*THE PROBLEM*:
When a line below contains the string "spänner", show that line.

==== DATA RECORDS ====

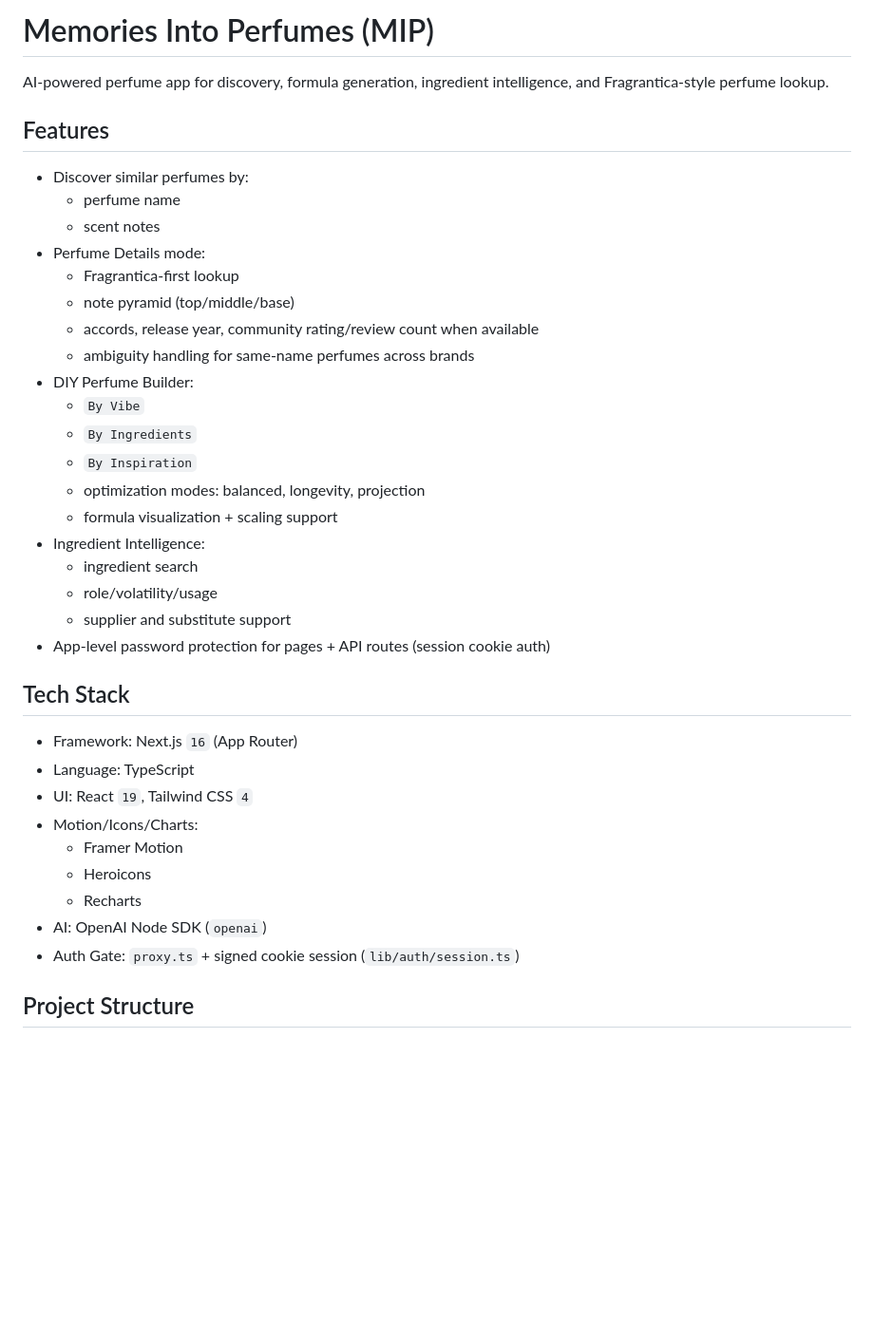
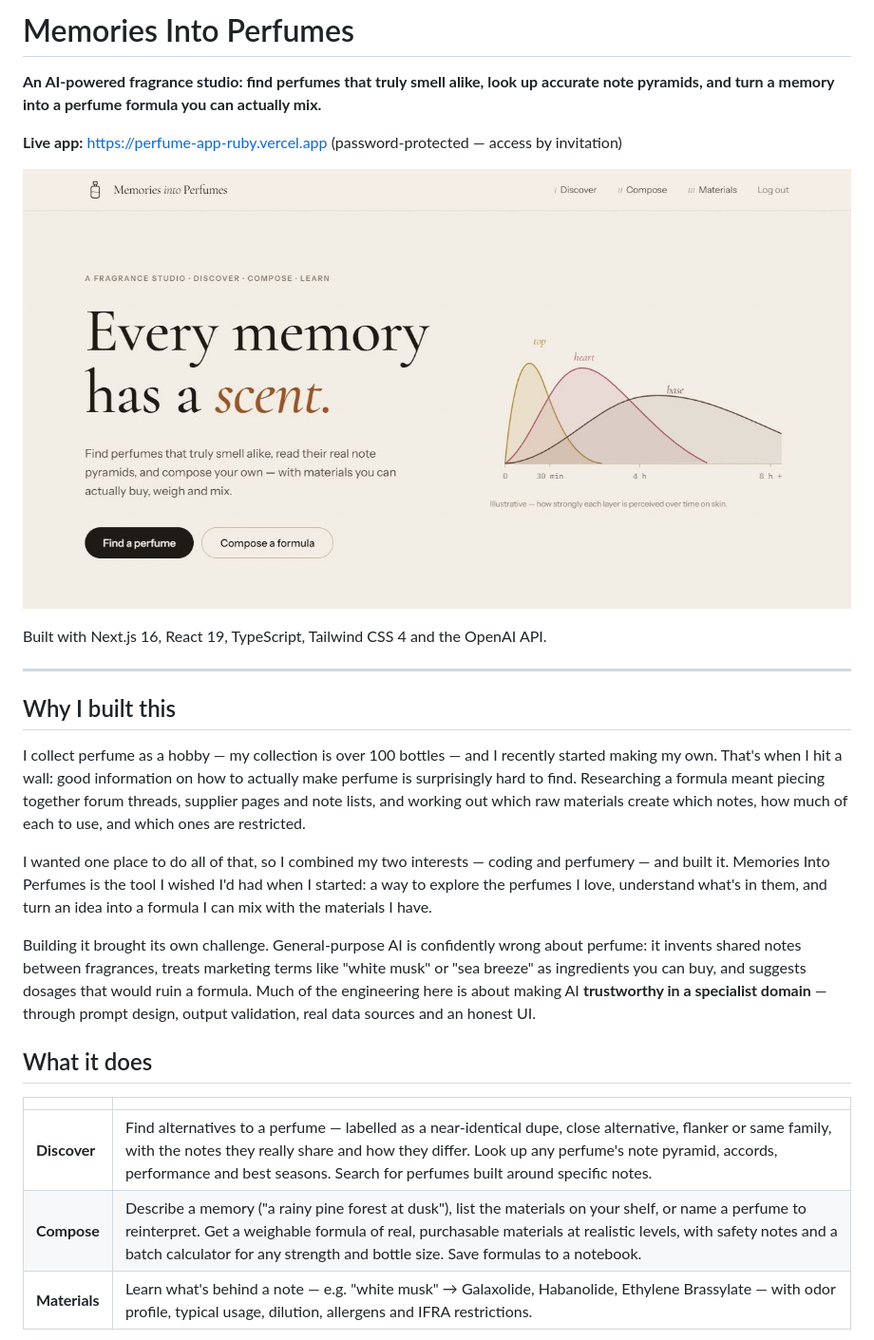
Before and after one commit to makenna615/perfume-app, a Markdown page: README.md, the part around one of its changes. Shown at 95% size. Drawn GitHub-style; pictures changed too: docs/screenshots/home.jpg (added); blank space fills up the shorter version.

```diff
--- a/README.md
+++ b/README.md
@@ -1,39 +1,28 @@
-# Memories Into Perfumes (MIP)
+# Memories Into Perfumes
 
-AI-powered perfume app for discovery, formula generation, ingredient intelligence, and Fragrantica-style perfume lookup.
+**An AI-powered fragrance studio: find perfumes that truly smell alike, look up accurate note pyramids, and turn a memory into a perfume formula you can actually mix.**
 
-## Features
+**Live app:** https://perfume-app-ruby.vercel.app (password-protected — access by invitation)
 
-- Discover similar perfumes by:
-  - perfume name
-  - scent notes
-- Perfume Details mode:
-  - Fragrantica-first lookup
-  - note pyramid (top/middle/base)
-  - accords, release year, community rating/review count when available
-  - ambiguity handling for same-name perfumes across brands
-- DIY Perfume Builder:
-  - `By Vibe`
-  - `By Ingredients`
-  - `By Inspiration`
-  - optimization modes: balanced, longevity, projection
-  - formula visualization + scaling support
-- Ingredient Intelligence:
-  - ingredient search
-  - role/volatility/usage
-  - supplier and substitute support
-- App-level password protection for pages + API routes (session cookie auth)
+![Home page](docs/screenshots/home.jpg)
 
-## Tech Stack
+Built with Next.js 16, React 19, TypeScript, Tailwind CSS 4 and the OpenAI API.
 
-- Framework: Next.js `16` (App Router)
-- Language: TypeScript
-- UI: React `19`, Tailwind CSS `4`
-- Motion/Icons/Charts:
-  - Framer Motion
-  - Heroicons
-  - Recharts
-- AI: OpenAI Node SDK (`openai`)
-- Auth Gate: `proxy.ts` + signed cookie session (`lib/auth/session.ts`)
+---
 
-## Project Structure
+## Why I built this
+
+I collect perfume as a hobby — my collection is over 100 bottles — and I recently started making my own. That's when I hit a wall: good information on how to actually make perfume is surprisingly hard to find. Researching a formula meant piecing together forum threads, supplier pages and note lists, and working out which raw materials create which notes, how much of each to use, and which ones are restricted.
+
+I wanted one place to do all of that, so I combined my two interests — coding and perfumery — and built it. Memories Into Perfumes is the tool I wished I'd had when I started: a way to explore the perfumes I love, understand what's in them, and turn an idea into a formula I can mix with the materials I have.
+
+Building it brought its own challenge. General-purpose AI is confidently wrong about perfume: it invents shared notes between fragrances, treats marketing terms like "white musk" or "sea breeze" as ingredients you can buy, and suggests dosages that would ruin a formula. Much of the engineering here is about making AI **trustworthy in a specialist domain** — through prompt design, output validation, real data sources and an honest UI.
+
+## What it does
+
+| | |
+|---|---|
+| **Discover** | Find alternatives to a perfume — labelled as a near-identical dupe, close alternative, flanker or same family, with the notes they really share and how they differ. Look up any perfume's note pyramid, accords, performance and best seasons. Search for perfumes built around specific notes. |
+| **Compose** | Describe a memory ("a rainy pine forest at dusk"), list the materials on your shelf, or name a perfume to reinterpret. Get a weighable formula of real, purchasable materials at realistic levels, with safety notes and a batch calculator for any strength and bottle size. Save formulas to a notebook. |
+| **Materials** | Learn what's behind a note — e.g. "white musk" → Galaxolide, Habanolide, Ethylene Brassylate — with odor profile, typical usage, dilution, allergens and IFRA restrictions. |
+
```
Also changed, not shown: other parts of README.md (+53 -58 lines), docs/screenshots/formula.jpg (added), docs/screenshots/materials-mobile.jpg (added), docs/screenshots/perfume-details.jpg (added).
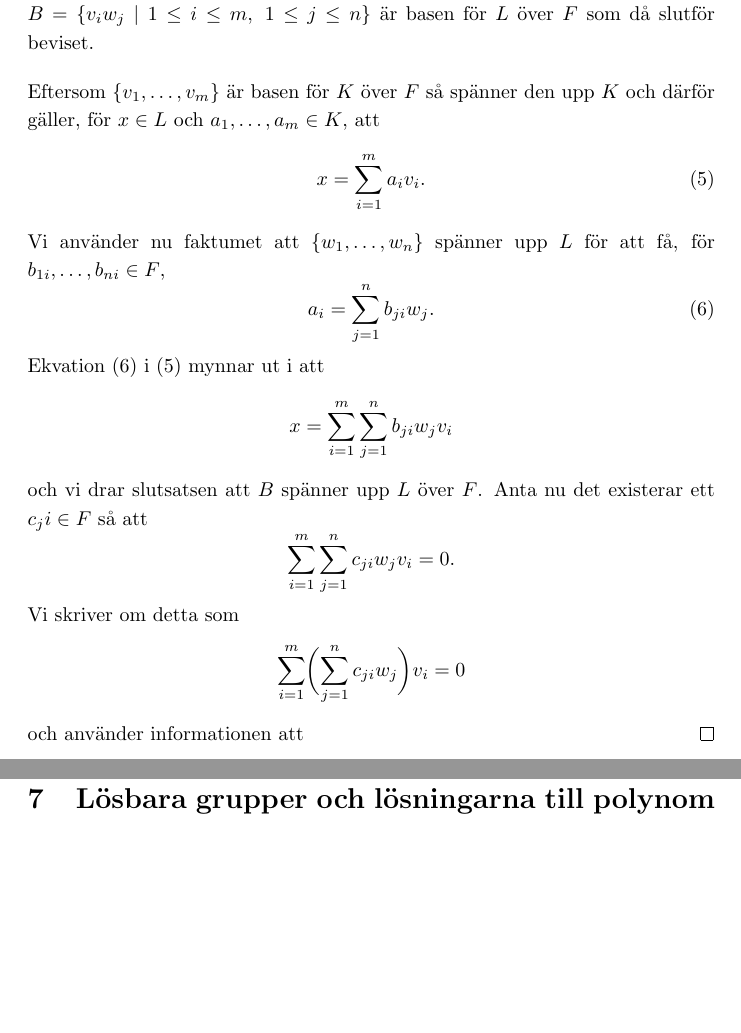
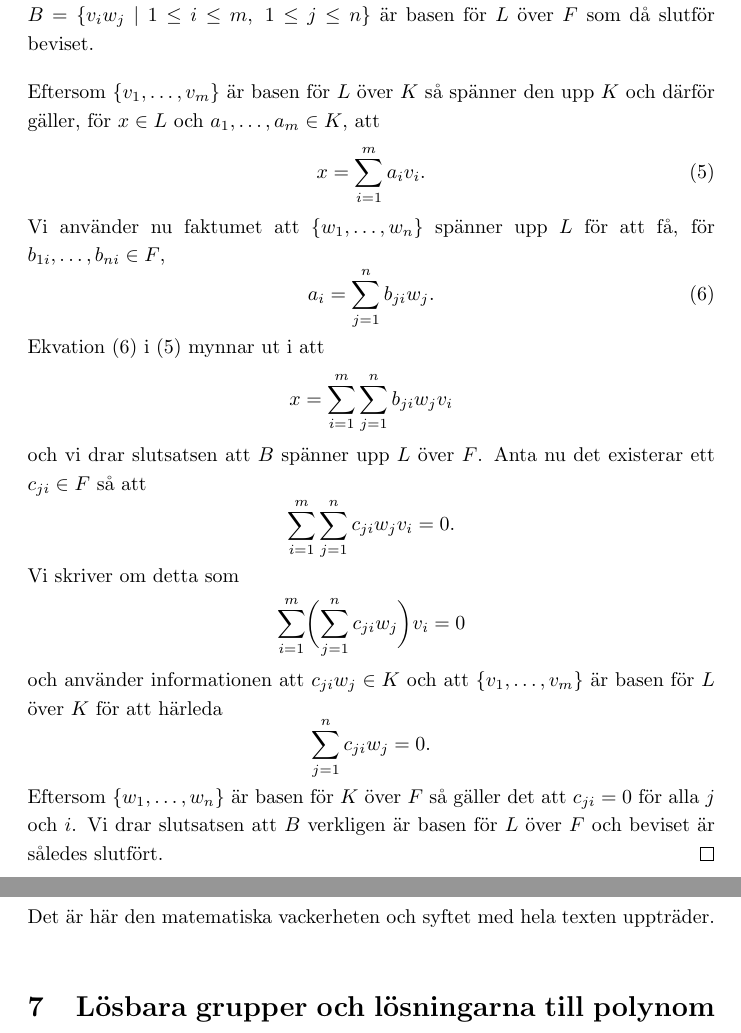
Before and after one commit to gabbe1237/Latex, a LaTeX document (galois.tex): two parts of pages 10 and 11 of 11, joined at a grey line, cut so that both start at the same text, the shorter picture padded with empty space. Compiled offline with LaTeX, dvips and Ghostscript.

Commit message:
Update galois.tex

```diff
--- a/galois.tex
+++ b/galois.tex
@@ -301,7 +301,7 @@ tyder endast på att kardinaliteten av basen, eller \textit{dimensionen} för ve
   Vi antar att $[L:K]$ och $[K:F]$ är ändliga. Låt $\{v_1, \ldots, v_m\}$ vara basen för $L$ över $K$ och $\{w_1, \ldots, w_n\}$ vara basen för $K$ över $F$.
   Vi påstår att $B = \{v_iw_j \; | \; 1 \leq i \leq m, \; 1 \leq j \leq n\}$ är basen för $L$ över $F$ som då slutför beviset.
 
-  Eftersom $\{v_1, \ldots, v_m\}$ är basen för $K$ över $F$ så spänner den upp $K$ och därför gäller, för $x \in L$ och $a_1, \ldots, a_m \in K$, att
+  Eftersom $\{v_1, \ldots, v_m\}$ är basen för $L$ över $K$ så spänner den upp $K$ och därför gäller, för $x \in L$ och $a_1, \ldots, a_m \in K$, att
   \begin{equation}
     x = \sum_{i = 1}^m a_i v_i.
   \end{equation}
@@ -313,14 +313,18 @@ tyder endast på att kardinaliteten av basen, eller \textit{dimensionen} för ve
   \end{equation}
   Ekvation (6) i (5) mynnar ut i att
   \[x = \sum_{i = 1}^m \sum_{j = 1}^n b_{ji}w_jv_i\]
-  och vi drar slutsatsen att $B$ spänner upp $L$ över $F$. Anta nu det existerar ett $c_ji \in F$ så att
+  och vi drar slutsatsen att $B$ spänner upp $L$ över $F$. Anta nu det existerar ett $c_{ji} \in F$ så att
   \[\sum_{i = 1}^m \sum_{j = 1}^n c_{ji}w_jv_i = 0.\]
   Vi skriver om detta som
   \[\sum_{i = 1}^m \biggl( \sum_{j = 1}^n c_{ji}w_j \biggl) v_i = 0\]
-  och använder informationen att
+  och använder informationen att $c_{ji}w_j \in K$ och att $\{v_1, \ldots, v_m\}$ är basen för $L$ över $K$ för att härleda
+  \[\sum_{j = 1}^n c_{ji}w_j = 0.\]
+  Eftersom $\{w_1, \ldots, w_n\}$ är basen för $K$ över $F$ så gäller det att $c_{ji} = 0$ för alla $j$ och $i$. Vi drar slutsatsen att
+  $B$ verkligen är basen för $L$ över $F$ och beviset är således slutfört.
 \end{proof}
 
 
 \section{Galoisteorins fundamentalsats}
+Det är här den matematiska vackerheten och syftet med hela texten uppträder.
 \section{Lösbara grupper och lösningarna till polynom}
 \end{document}
```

====

*RESULT OF THE TASK*:
-  Eftersom $\{v_1, \ldots, v_m\}$ är basen för $K$ över $F$ så spänner den upp $K$ och därför gäller, för $x \in L$ och $a_1, \ldots, a_m \in K$, att
+  Eftersom $\{v_1, \ldots, v_m\}$ är basen för $L$ över $K$ så spänner den upp $K$ och därför gäller, för $x \in L$ och $a_1, \ldots, a_m \in K$, att
-  och vi drar slutsatsen att $B$ spänner upp $L$ över $F$. Anta nu det existerar ett $c_ji \in F$ så att
+  och vi drar slutsatsen att $B$ spänner upp $L$ över $F$. Anta nu det existerar ett $c_{ji} \in F$ så att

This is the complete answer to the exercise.